In the last article we explored how the house seems more likely to win on these deals over investors. But beyond the inherent risks with speculating on oil and gas and unknown oil deposits most investors don’t realize the deals are often unfair to investors. In a normal speculative investment as the investment risk goes up the investor demands greater rewards to compensate for the additional risk. However, with oil and gas private placements the risks are sky high and the rewards simply don’t match up.

In order to counter this criticism, issuers say that the tax benefits of their deals where the investor can write off more than 90 percent of their initial outlay the year they make it helps defray the risk and increase the value proposition. First, the same tax advantage claims are often nominal compared to the principal risk of loss of the investment as seen by Puerto Rican investors in the UBS Bond Funds who have now seen their investments decline by 50% or more in some cases. Second, often times brokers sell oil and gas investments indiscriminately to the young and old who have lower incomes and cannot take advantage of the tax benefits.

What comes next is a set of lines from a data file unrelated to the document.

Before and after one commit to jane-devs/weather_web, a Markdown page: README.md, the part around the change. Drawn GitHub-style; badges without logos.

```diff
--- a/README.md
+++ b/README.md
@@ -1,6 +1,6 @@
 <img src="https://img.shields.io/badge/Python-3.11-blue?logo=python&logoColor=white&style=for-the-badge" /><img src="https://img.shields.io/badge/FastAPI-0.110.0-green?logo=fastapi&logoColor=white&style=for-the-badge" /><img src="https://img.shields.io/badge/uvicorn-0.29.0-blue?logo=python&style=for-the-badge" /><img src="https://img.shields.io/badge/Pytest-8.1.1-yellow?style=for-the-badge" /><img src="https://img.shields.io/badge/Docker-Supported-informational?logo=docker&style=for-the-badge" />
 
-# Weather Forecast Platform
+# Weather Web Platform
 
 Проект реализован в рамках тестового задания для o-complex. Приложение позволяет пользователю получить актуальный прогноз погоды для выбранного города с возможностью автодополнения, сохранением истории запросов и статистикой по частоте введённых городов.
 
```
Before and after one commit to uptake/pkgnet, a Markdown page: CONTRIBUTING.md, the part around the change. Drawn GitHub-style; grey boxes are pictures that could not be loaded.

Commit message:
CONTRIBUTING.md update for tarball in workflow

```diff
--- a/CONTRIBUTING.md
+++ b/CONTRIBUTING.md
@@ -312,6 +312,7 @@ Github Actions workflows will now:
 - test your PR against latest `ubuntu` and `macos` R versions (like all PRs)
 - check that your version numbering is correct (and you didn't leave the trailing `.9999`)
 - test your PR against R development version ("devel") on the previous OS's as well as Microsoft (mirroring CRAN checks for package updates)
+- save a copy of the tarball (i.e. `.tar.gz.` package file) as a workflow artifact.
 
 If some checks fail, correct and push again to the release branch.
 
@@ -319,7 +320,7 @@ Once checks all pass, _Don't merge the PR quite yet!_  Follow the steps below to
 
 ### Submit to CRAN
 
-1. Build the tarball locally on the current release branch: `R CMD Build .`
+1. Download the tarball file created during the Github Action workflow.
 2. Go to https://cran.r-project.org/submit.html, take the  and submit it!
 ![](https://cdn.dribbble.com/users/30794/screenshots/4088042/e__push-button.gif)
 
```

shutterstock_103610648As recently reported in Reuters, Atlas Energy LP has marketed itself to investors as a way to get into the U.S. energy boom. By contributing at least $25,000 in a private placement partnership that will drill for oil and gas in states such as Texas, Ohio, Oklahoma and Pennsylvania and share in revenues generated from the wells. Atlas Resources LLC, a subsidiary the energy group, has filed documents with the SEC for Atlas Resources Series 34-2014 LP stating that it seeks to raise as much as $300 million by Dec. 31 of 2014. The deal sounds good when pitched: participate in investments where advances in drilling technology have turned previously inaccessible reservoirs of fossil fuels into potentially viable prospects and to boot Atlas will invest up to $145 million of its own capital alongside investors. Through this method and similar deals, oil and gas projects have issued nearly 4,000 private placements since 2008 seeking to raise as much as $122 billion.

But before you take the plunge a review of the Atlas’s offering memorandum reveals some red flags and given Atlas’ past failure rate investors should think twice. First, up to $45 million of the money raised will be paid to Atlas affiliate Anthem Securities that will then be turned over to as commissions to broker-dealers who pitch the deal to investors. Up to $39 million more will be used to buy drilling leases from another affiliate. Think investors will get a fair price on the leases when Atlas controls both sides of the deal? More conflicts ahead as Atlas affiliated suppliers may also get up to $53 million for buying drilling and transport equipment. Next, an additional $8 million of Atlas’s investment is a 15 percent markup on estimated equipment costs. Finally, Atlas will pay itself nearly $52 million in various other fees and markups.

In sum, at least 40% of Atlas’s $145 million investment alongside mom and pop goes right back to the company. In addition, Atlas’ profits don’t stop there, when the venture starts generating revenue Atlas is entitled to 33% before accounting for those payments and markups. In the end, not much of a risk at all for Atlas.

Investors continue to suffer substantial losses from recommended investments in the Behringer Harvard REIT Funds.  The Behringer Harvard REIT Funds including the Behringer Harvard Mid-Term Value Enhancement I, Behringer Harvard Short-Term Opportunity Fund I, and the Behringer Harvard REIT I  and II (Behringer REITs) have sometimes been sold to investors as safe, stable, income producing real estate investment trusts.  While the Behringer REITs were initially sold to investors for $10 per share, currently some of these REITs trade as low as approximately $2.00 on the secondary market.  Worse still, some of the funds no longer pay a dividend or investors receive only a fraction of what their advisor initially told their clients they could expect the investment to yield.

The Behringer REITs are speculative securities, non-traded, and offered only through a Regulation D private placement.  Unlike traditional registered mutual funds or publicly traded REITs that have a published daily Net Asset Value (NAV) and trade on a national stock exchange, the Behringer REITs raised money through private placement offerings and are illiquid securities.  In recent years, increased volatility in stocks has led to an increasing number of advisor recommendations to invest in non-traded REITs as a way to invest in a stable income producing investment.  Some non-traded REITs have even claimed to offer stable returns while the real estate market has undergone extreme volatility.  Brokers are often motivated to sell non-traded REITs to clients due to the large commissions that can be earned in the selling the Behringer REITs.

Investors are now bringing claims against the brokerage firms that sold them the Behringer REITs alleging that their advisor failed to disclose important risks of the REITs.  Some common risks that customers have alleged were not disclosed include failing to explain that Behringer REITs may not be liquidated for up to 8 to 12 years or more, that the redemption policy can be eliminated at any time, and that investor returns may not come from funds generated through operations but can include a return of investor capital.